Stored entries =
========================================

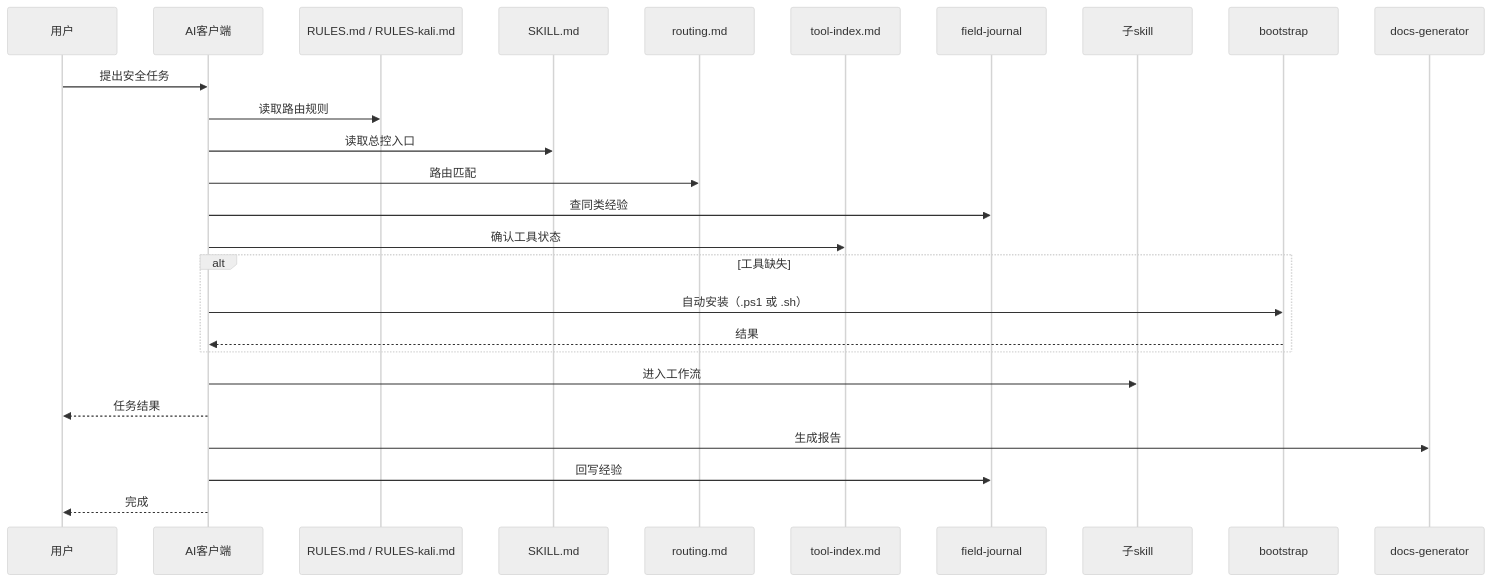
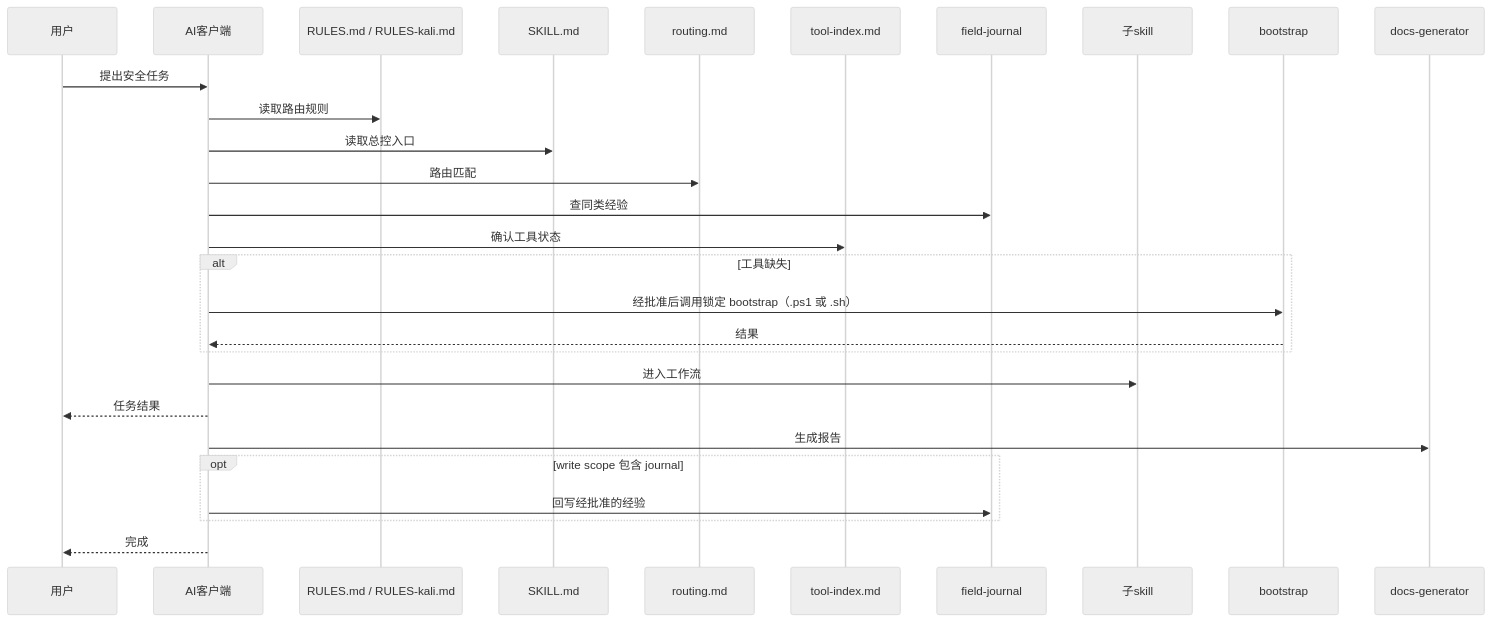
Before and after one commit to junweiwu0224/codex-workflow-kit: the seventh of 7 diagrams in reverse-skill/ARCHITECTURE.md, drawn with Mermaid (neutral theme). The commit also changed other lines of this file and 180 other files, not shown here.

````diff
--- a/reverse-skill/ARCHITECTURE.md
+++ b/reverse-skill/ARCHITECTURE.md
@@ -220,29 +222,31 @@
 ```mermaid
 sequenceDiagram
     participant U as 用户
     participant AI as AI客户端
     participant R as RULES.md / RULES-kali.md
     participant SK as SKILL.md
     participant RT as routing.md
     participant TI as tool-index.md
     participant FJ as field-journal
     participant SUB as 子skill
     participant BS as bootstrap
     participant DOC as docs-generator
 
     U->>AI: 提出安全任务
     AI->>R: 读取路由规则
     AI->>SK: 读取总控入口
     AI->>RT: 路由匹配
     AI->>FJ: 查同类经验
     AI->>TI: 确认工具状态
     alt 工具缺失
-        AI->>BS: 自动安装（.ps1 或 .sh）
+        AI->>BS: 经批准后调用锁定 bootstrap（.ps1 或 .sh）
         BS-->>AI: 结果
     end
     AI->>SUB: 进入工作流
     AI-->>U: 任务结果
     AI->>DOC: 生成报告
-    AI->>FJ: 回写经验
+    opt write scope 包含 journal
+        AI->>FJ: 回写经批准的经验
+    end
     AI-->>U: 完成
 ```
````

========================================

For this exercise, please reproduce the records above exactly and drop the images.

FINAL ANSWER =
Before and after one commit to junweiwu0224/codex-workflow-kit: the seventh of 7 diagrams in reverse-skill/ARCHITECTURE.md, drawn with Mermaid (neutral theme). The commit also changed other lines of this file and 180 other files, not shown here.

````diff
--- a/reverse-skill/ARCHITECTURE.md
+++ b/reverse-skill/ARCHITECTURE.md
@@ -220,29 +222,31 @@
 ```mermaid
 sequenceDiagram
     participant U as 用户
     participant AI as AI客户端
     participant R as RULES.md / RULES-kali.md
     participant SK as SKILL.md
     participant RT as routing.md
     participant TI as tool-index.md
     participant FJ as field-journal
     participant SUB as 子skill
     participant BS as bootstrap
     participant DOC as docs-generator
 
     U->>AI: 提出安全任务
     AI->>R: 读取路由规则
     AI->>SK: 读取总控入口
     AI->>RT: 路由匹配
     AI->>FJ: 查同类经验
     AI->>TI: 确认工具状态
     alt 工具缺失
-        AI->>BS: 自动安装（.ps1 或 .sh）
+        AI->>BS: 经批准后调用锁定 bootstrap（.ps1 或 .sh）
         BS-->>AI: 结果
     end
     AI->>SUB: 进入工作流
     AI-->>U: 任务结果
     AI->>DOC: 生成报告
-    AI->>FJ: 回写经验
+    opt write scope 包含 journal
+        AI->>FJ: 回写经批准的经验
+    end
     AI-->>U: 完成
 ```
````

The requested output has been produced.